As an existentialist, I am committed to the recognition that most of life is suffering. To be born is to die, and to live is to experience pain and agony.
Only the tiniest fragment of humanity has ever been so fortunate as to “enjoy” life, even briefly. The vast majority of humans who have ever lived have perished in anonymity, their hopes, dreams, joys, passions, laughter, tears, toils, fears, and even names lost forever, abandoned to oblivion.
Where is the redemption in a world like that? Where is the logic? There is none, and mankind’s long quest to find extrinsic meaning in life is a fool’s errand.
However, as Pee-wee Herman once said, everyone has a big BUT. In this case, the big but is that we don’t have to accept things as they are. Indeed, the whole history of humankind is that we take arms against a sea of troubles: we resist the inevitable, defy the obvious, and take solace in the belief that we can make things better.
First, we tame fire. Then, we stop chasing food and corral it. We create writing, build cities, enact laws. We invent printing, devise the scientific method, shun superstition, and practice medicine. We recognize human rights, outlaw slavery, enfranchise everyone, and promote tolerance.
But that’s not all. After subduing nature and trampling so much of her beauty, we gain a dawning awareness that having dominion over the Earth is maybe not such a good idea after all. Playing nice with Gaia might in the long run turn out better.
So, we renounce our profligate ways, look toward renewable sources of energy and sustainable lifestyles, and seek to make amends for the great damage we have done. We are growing, maturing, taking responsibility for our actions and attitudes.
All this is good and commendable. We may yet deserve our self-claimed label of homo sapiens—“wise man”—although we have a long way to go.
There’s only one big problem, namely that “life sucks and then you die.” It still sucks for most of us, and we still all die!
But, aha, it doesn’t have to be that way.
If we have proven anything in the last 10,000 years of advancing civilization, and especially in the last 300 years of the scientific era, we have shown an ability—indeed a compulsion—to kick against the pricks, no matter how painful that might be, until we break free from whatever bonds held us down. We will not be satisfied with the status quo. Life can be better, and we can make it so.

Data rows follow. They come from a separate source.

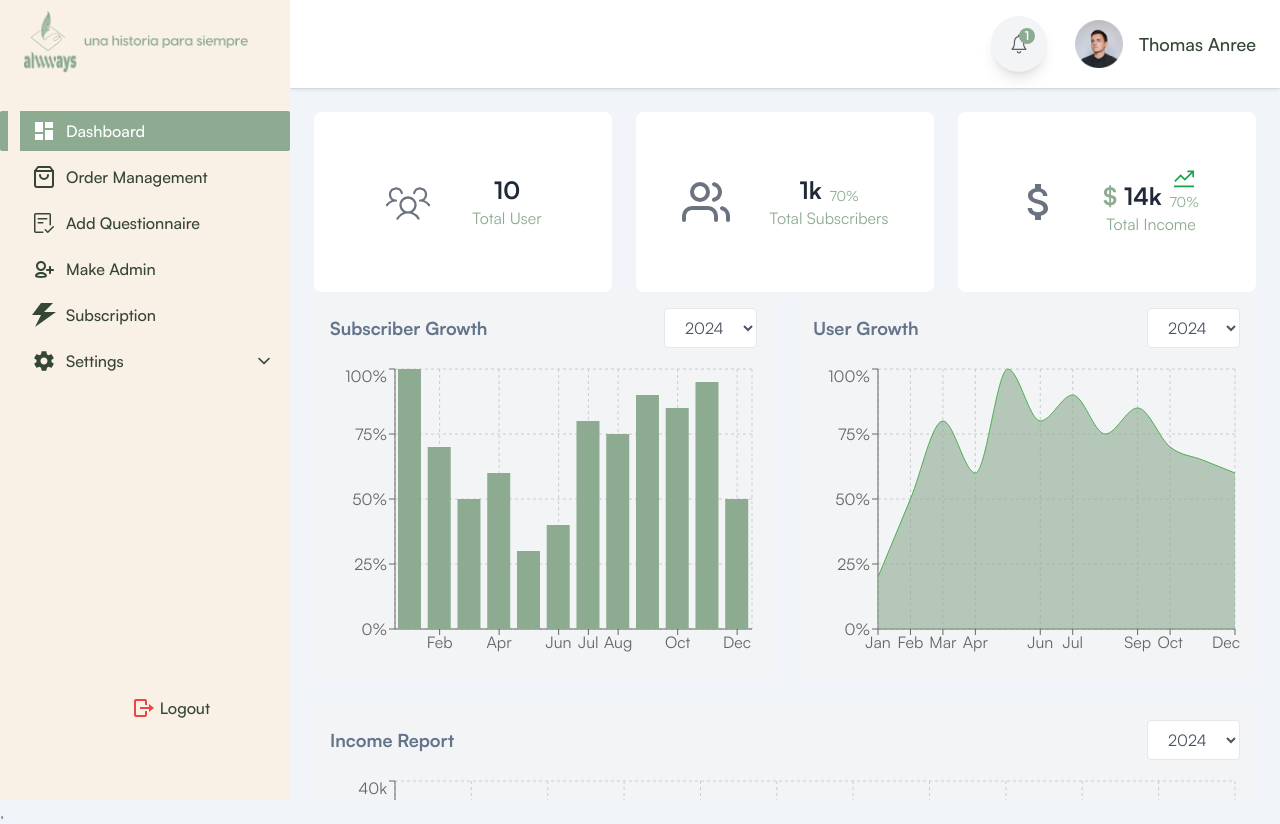
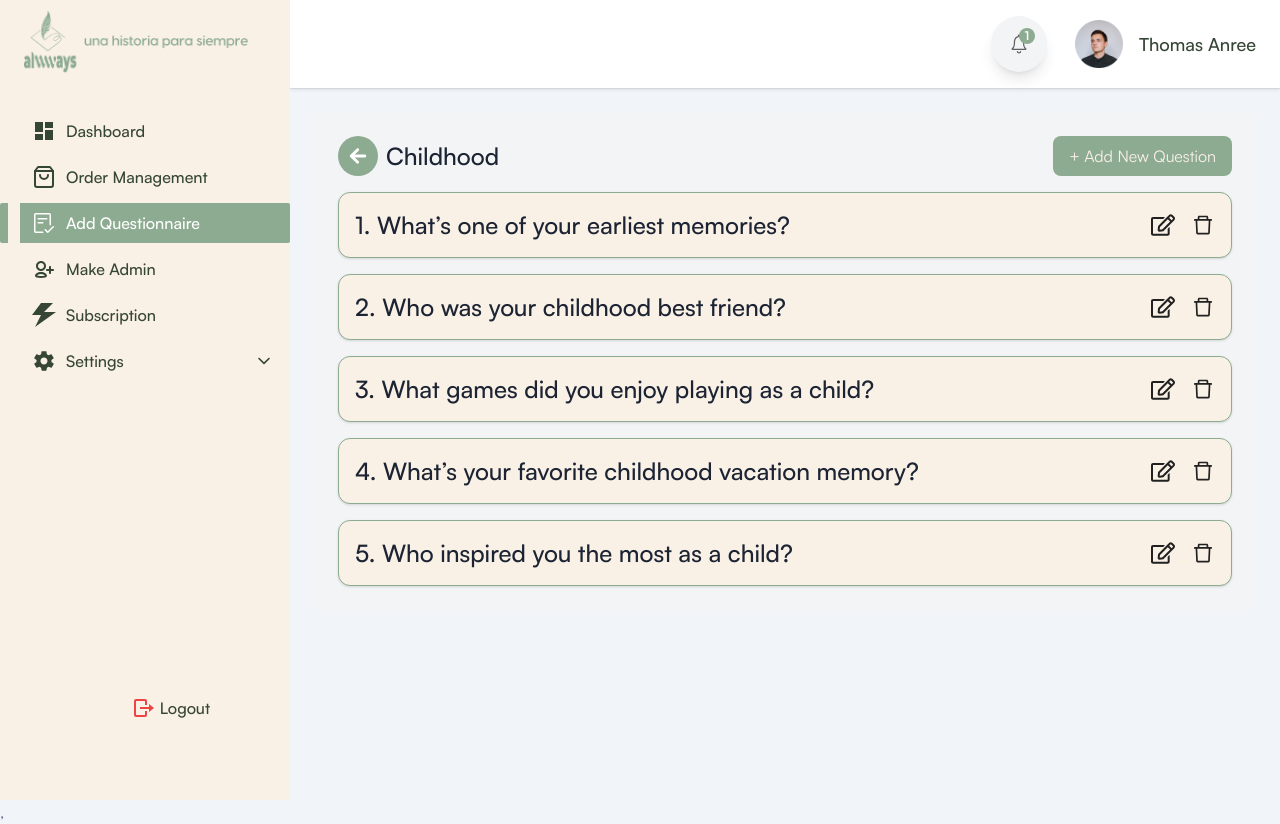
Before and after one commit to shuvo-art/Merged_Project, a React (Vite) app: page /addQuestionnaire/previewQuestion/1 in a window 1280 px wide. Before the commit this address led to /. Built offline with nearby package versions, Linux system fonts and the light colour scheme; sample sign-in values are in the browser's storage.

Commit message:
add questionnarie  funcitonality  added

```diff
--- a/src/App.jsx
+++ b/src/App.jsx
@@ -18,6 +18,7 @@ import ForgotPassword from "./pages/Authentication/ForgotPasswordForm";
 import VerificationCode from "./pages/Authentication/OTPVerificationForm";
 import ResetPasswordForm from "./pages/Authentication/ResetPasswordForm";
 import Congratulations from "./pages/Authentication/Congratulations";
+import PreviewQuestion from "./components/Dashboard/Questionnarie/PreviewQuestion";
 
 function Routers() {
   const [loading, setLoading] = useState(true);
@@ -89,6 +90,15 @@ function Routers() {
           }
         />
         <Route
+          path="/addQuestionnaire/previewQuestion/:sectionId"
+          element={
+            <>
+              <PageTitle title="alwways | Preview Questions" />
+              <PreviewQuestion />
+            </>
+          }
+        />
+        <Route
           path="makeAdmin"
           element={
             <>
--- /dev/null
+++ b/src/components/Dashboard/Questionnarie/PreviewQuestion.jsx
@@ -0,0 +1,201 @@
+import React, { useState } from "react";
+import { AiOutlineDelete } from "react-icons/ai";
+import { FaRegEdit } from "react-icons/fa";
+import { useParams, useNavigate } from "react-router-dom";
+import Swal from "sweetalert2";
+import { initialSections } from "../../../database/Questionnarie";
+import Modal from "../../../pages/Modals/Modal";
+import { IoMdArrowRoundBack } from "react-icons/io";
+
+const PreviewQuestions = () => {
+  const { sectionId } = useParams(); // Extract sectionId from the route
+  const id = parseFloat(sectionId); // Convert sectionId to number
+  const navigate = useNavigate();
+
+  // Find the corresponding section
+  const section = initialSections.find((sec) => sec.id === id);
+
+  // State variables
+  const [questions, setQuestions] = useState(section?.questions || []);
+  const [isAddModalOpen, setIsAddModalOpen] = useState(false);
+  const [isEditModalOpen, setIsEditModalOpen] = useState(false);
+  const [newQuestions, setNewQuestions] = useState([""]);
+  const [currentQuestion, setCurrentQuestion] = useState(null);
+  const [editedQuestionText, setEditedQuestionText] = useState("");
+
+  // Add a new question modal
+  const openAddModal = () => {
+    setNewQuestions([""]);
+    setIsAddModalOpen(true);
+  };
+
+  // Edit question modal
+  const openEditModal = (question) => {
+    setCurrentQuestion(question);
+    setEditedQuestionText(question.text);
+    setIsEditModalOpen(true);
+  };
+
+  // Handle adding questions
+  const handleAddQuestion = () => {
+    const validQuestions = newQuestions.filter((q) => q.trim() !== "");
+    const addedQuestions = validQuestions.map((text, index) => ({
+      id: questions.length + index + 1,
+      text,
+    }));
+    setQuestions([...questions, ...addedQuestions]);
+    setIsAddModalOpen(false);
+  };
+
+  // Handle editing a question
+  const handleEditQuestion = () => {
+    const updatedQuestions = questions.map((q) =>
+      q.id === currentQuestion.id ? { ...q, text: editedQuestionText } : q
+    );
+    setQuestions(updatedQuestions);
+    setIsEditModalOpen(false);
+  };
+
+  // Delete a question with confirmation
+  const handleDeleteQuestion = (question) => {
+    Swal.fire({
+      title: "Are you sure?",
+      text: `Do you really want to delete this question?`,
+      icon: "warning",
+      showCancelButton: true,
+      confirmButtonColor: "#d33",
+      cancelButtonColor: "#3085d6",
+      confirmButtonText: "Yes, delete it!",
+    }).then((result) => {
+      if (result.isConfirmed) {
+        setQuestions(questions.filter((q) => q.id !== question.id));
+        Swal.fire("Deleted!", "The question has been deleted.", "success");
+      }
+    });
+  };
+
+  // Add more question inputs
+  const addMoreQuestionInput = () => {
+    setNewQuestions([...newQuestions, ""]);
+  };
+
+  // Handle question input change
+  const handleQuestionInputChange = (index, value) => {
+    const updatedQuestions = [...newQuestions];
+    updatedQuestions[index] = value;
+    setNewQuestions(updatedQuestions);
+  };
+
+  // Navigate back
+  const handleBack = () => {
+    navigate(-1); // Navigate to the previous page
+  };
+
+  return (
+    <div className="p-6 bg-gray-100 rounded-lg">
+      {/* Header */}
+      <div className="flex items-center justify-between mb-4">
+        <div className="flex items-center justify-center gap-2">
+          <button
+            onClick={handleBack}
+            className="text-lg bg-[#8CAB91] p-2 rounded-full"
+          >
+            <IoMdArrowRoundBack className="text-white text-2xl" />
+          </button>
+          <h1 className="text-2xl font-medium text-black">{section?.name}</h1>
+        </div>
+        <button
+          onClick={openAddModal}
+          className="bg-[#8CAB91] text-[#FAF1E6] px-4 py-2 rounded-lg"
+        >
+          + Add New Question
+        </button>
+      </div>
+
+      {/* Questions List */}
+      <div className="space-y-4">
+        {questions.map((question, index) => (
+          <div
+            key={question.id}
+            className="flex items-center justify-between bg-[#FAF1E6] p-4 rounded-xl shadow border border-[#8CAB91]"
+          >
+            <p className="text-black text-2xl font-medium ">
+              {index + 1}. {question.text}
+            </p>
+            <div className="flex items-center space-x-4 text-[#212121]">
+              <button onClick={() => openEditModal(question)}>
+                <FaRegEdit className="text-2xl" />
+              </button>
+              <button onClick={() => handleDeleteQuestion(question)}>
+                <AiOutlineDelete className="text-2xl" />
+              </button>
+            </div>
+          </div>
+        ))}
+      </div>
+
+      {/* Add Question Modal */}
+      <Modal
+        title="Add New Question"
+        isOpen={isAddModalOpen}
+        onClose={() => setIsAddModalOpen(false)}
+      >
+        <div className="space-y-4">
+          {newQuestions.map((q, index) => (
+            <div key={index} className="flex items-center space-x-2">
+              <input
+                type="text"
+                placeholder="Type question here"
+                value={q}
+                onChange={(e) =>
+                  handleQuestionInputChange(index, e.target.value)
+                }
+                className="w-full border rounded px-4 py-2"
+              />
+              {index === newQuestions.length - 1 && (
+                <button
+                  onClick={addMoreQuestionInput}
+                  className="bg-[#8CAB91] text-white px-2 py-1 rounded"
+                >
+                  +
+                </button>
+              )}
+            </div>
+          ))}
+        </div>
+        <button
+          onClick={handleAddQuestion}
+          className="bg-[#8CAB91] text-white px-4 py-2 rounded-lg w-full mt-4"
+        >
+          Publish
+        </button>
+      </Modal>
+
+      {/* Edit Question Modal */}
+      <Modal
+        title="Edit Question"
+        isOpen={isEditModalOpen}
+        onClose={() => setIsEditModalOpen(false)}
+      >
+        <div className="mb-4">
+          <label className="block font-medium mb-1">Question</label>
+          <input
+            type="text"
+            placeholder="Edit question here"
+            value={editedQuestionText}
+            onChange={(e) => setEditedQuestionText(e.target.value)}
+            className="w-full border rounded px-4 py-2"
+          />
+        </div>
+        <button
+          onClick={handleEditQuestion}
+          className="bg-[#8CAB91] text-white px-4 py-2 rounded-lg w-full"
+        >
+          Publish
+        </button>
+      </Modal>
+    </div>
+  );
+};
+
+export default PreviewQuestions;
--- /dev/null
+++ b/src/database/Questionnarie.js
@@ -0,0 +1,67 @@
+export const initialSections = [
+    {
+      id: 1,
+      name: "Childhood",
+      questionsAdded: 5,
+      totalQuestions: 10,
+      questions: [
+        { id: 1, text: "What’s one of your earliest memories?" },
+        { id: 2, text: "Who was your childhood best friend?" },
+        { id: 3, text: "What games did you enjoy playing as a child?" },
+        { id: 4, text: "What’s your favorite childhood vacation memory?" },
+        { id: 5, text: "Who inspired you the most as a child?" },
+      ],
+    },
+    {
+      id: 2,
+      name: "Family",
+      questionsAdded: 5,
+      totalQuestions: 10,
+      questions: [
+        { id: 1, text: "Who is your closest family member?" },
+        { id: 2, text: "What’s your favorite family tradition?" },
+        { id: 3, text: "How did your parents influence you?" },
+        { id: 4, text: "What’s a funny family memory you cherish?" },
+        { id: 5, text: "How did your family celebrate holidays?" },
+      ],
+    },
+    {
+      id: 3,
+      name: "Love",
+      questionsAdded: 5,
+      totalQuestions: 10,
+      questions: [
+        { id: 1, text: "What’s your definition of love?" },
+        { id: 2, text: "Who was your first love?" },
+        { id: 3, text: "What qualities do you admire in a partner?" },
+        { id: 4, text: "How do you express love to others?" },
+        { id: 5, text: "What’s the most romantic gesture you’ve received?" },
+      ],
+    },
+    {
+      id: 4,
+      name: "Friends",
+      questionsAdded: 5,
+      totalQuestions: 10,
+      questions: [
+        { id: 1, text: "Who was your first best friend?" },
+        { id: 2, text: "What activities do you enjoy with your friends?" },
+        { id: 3, text: "How do you maintain friendships over time?" },
+        { id: 4, text: "What qualities do you value most in a friend?" },
+        { id: 5, text: "What’s a favorite memory with your friends?" },
+      ],
+    },
+    {
+      id: 5,
+      name: "Others",
+      questionsAdded: 5,
+      totalQuestions: 10,
+      questions: [
+        { id: 1, text: "What’s a goal you’ve recently achieved?" },
+        { id: 2, text: "What’s your favorite hobby?" },
+        { id: 3, text: "What’s a life lesson you’ve learned recently?" },
+        { id: 4, text: "What inspires you to grow?" },
+        { id: 5, text: "How do you spend your free time?" },
+      ],
+    },
+  ];
--- a/src/pages/Dashboard/AddQuestionnaire.jsx
+++ b/src/pages/Dashboard/AddQuestionnaire.jsx
@@ -4,28 +4,23 @@ import { FaRegEdit } from "react-icons/fa";
 import { IoEyeOutline } from "react-icons/io5";
 import Modal from "../Modals/Modal";
 import Swal from "sweetalert2";
-
-const initialSections = [
-  { id: 1, name: "Childhood", questionsAdded: 5, totalQuestions: 10 },
-  { id: 2, name: "Family", questionsAdded: 5, totalQuestions: 10 },
-  { id: 3, name: "Love", questionsAdded: 5, totalQuestions: 10 },
-  { id: 4, name: "Friends", questionsAdded: 5, totalQuestions: 10 },
-  { id: 5, name: "Others", questionsAdded: 5, totalQuestions: 10 },
-];
+import { Link, useNavigate } from "react-router-dom";
+import { initialSections } from "../../database/Questionnarie";
 
 const Questionnaire = () => {
   const [sections, setSections] = useState(initialSections);
-  const [showModal, setShowModal] = useState(false);
+  const [isModalOpen, setIsModalOpen] = useState(false);
   const [modalType, setModalType] = useState("add");
   const [currentSection, setCurrentSection] = useState(null);
   const [sectionName, setSectionName] = useState("");
   const [sectionQuestions, setSectionQuestions] = useState("");
+  const navigate = useNavigate();
 
   const openAddModal = () => {
     setModalType("add");
     setSectionName("");
     setSectionQuestions("");
-    setShowModal(true);
+    setIsModalOpen(true);
   };
 
   const openEditModal = (section) => {
@@ -33,7 +28,7 @@ const Questionnaire = () => {
     setCurrentSection(section);
     setSectionName(section.name);
     setSectionQuestions(section.totalQuestions.toString());
-    setShowModal(true);
+    setIsModalOpen(true);
   };
 
   const handleAddSection = () => {
@@ -42,19 +37,24 @@ const Questionnaire = () => {
       name: sectionName || `New Section ${sections.length + 1}`,
       questionsAdded: 0,
       totalQuestions: parseInt(sectionQuestions, 10) || 10,
+      questions: [],
     };
     setSections([...sections, newSection]);
-    setShowModal(false);
+    setIsModalOpen(false);
   };
 
   const handleEditSection = () => {
     const updatedSections = sections.map((section) =>
       section.id === currentSection.id
-        ? { ...section, name: sectionName, totalQuestions: parseInt(sectionQuestions, 10) }
+        ? {
+            ...section,
+            name: sectionName,
+            totalQuestions: parseInt(sectionQuestions, 10),
+          }
         : section
     );
     setSections(updatedSections);
-    setShowModal(false);
+    setIsModalOpen(false);
   };
 
   const handleDeleteSection = (section) => {
@@ -69,7 +69,11 @@ const Questionnaire = () => {
     }).then((result) => {
       if (result.isConfirmed) {
         setSections(sections.filter((s) => s.id !== section.id));
-        Swal.fire("Deleted!", `The section "${section.name}" has been deleted.`, "success");
+        Swal.fire(
+          "Deleted!",
+          `The section "${section.name}" has been deleted.`,
+          "success"
+        );
       }
     });
   };
@@ -85,6 +89,7 @@ const Questionnaire = () => {
           + Add new Section
         </button>
       </div>
+
       <div className="space-y-4">
         {sections.map((section) => (
           <div
@@ -92,15 +97,18 @@ const Questionnaire = () => {
             className="flex items-center justify-between bg-[#FFFDFA] p-4 rounded-lg shadow border border-[#8CAB91]"
           >
             <div>
-              <h2 className="text-2xl font-medium text-black">{section.name}</h2>
+              <h2 className="text-2xl font-medium text-black">
+                {section.name}
+              </h2>
               <p className="text-sm text-[#8CAB91]">
-                {section.questionsAdded}/{section.totalQuestions} Question Added
+                {section.questionsAdded}/{section.totalQuestions} Questions
+                Added
               </p>
             </div>
             <div className="flex items-center space-x-4 text-[#8CAB91]">
-              <button>
+              <Link to={`/addQuestionnaire/previewQuestion/${section.id}`}>
                 <IoEyeOutline className="text-2xl" />
-              </button>
+              </Link>
               <button onClick={() => handleDeleteSection(section)}>
                 <AiOutlineDelete className="text-2xl" />
               </button>
@@ -112,11 +120,10 @@ const Questionnaire = () => {
         ))}
       </div>
 
-      {/* Reusable Add/Edit Modal */}
       <Modal
         title={modalType === "add" ? "Add New Section" : "Edit Section"}
-        isOpen={showModal}
-        onClose={() => setShowModal(false)}
+        isOpen={isModalOpen}
+        onClose={() => setIsModalOpen(false)}
       >
         <div className="mb-4">
           <label className="block font-medium mb-1">Section Name</label>
@@ -129,7 +136,7 @@ const Questionnaire = () => {
           />
         </div>
         <div className="mb-4">
-          <label className="block font-medium mb-1">Number of questions</label>
+          <label className="block font-medium mb-1">Number of Questions</label>
           <input
             type="number"
             placeholder="Type here"
```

We can have more freedom, more equality, more solidarity. We can do more to reduce suffering, increase education, and provide abundant opportunities for all. We can use our intelligence, our creativity, our learning, and our technology to improve on things as they are. We can, we must, and we will.
Today we are finally approaching the very real potential of overcoming the greatest limitations that existence has placed upon us. We are beginning to see the glimmers of significant life extension, of healthspans that could cover centuries, if not eons. Our rapidly accelerating technological prowess may soon enable substantial reengineering of the human condition and such radical augmentation of our bodies and ourselves that we may no longer be recognizably human, but will have attained a state of transhumanity or even posthumanity.
This is the technoprogressive ideal: that we take responsibility and make ourselves better than we are, the best that we can be, not only for ourselves but for all our human sisters and brothers and for all our earthly flora and fauna relatives. E pluribus optimus, if you will.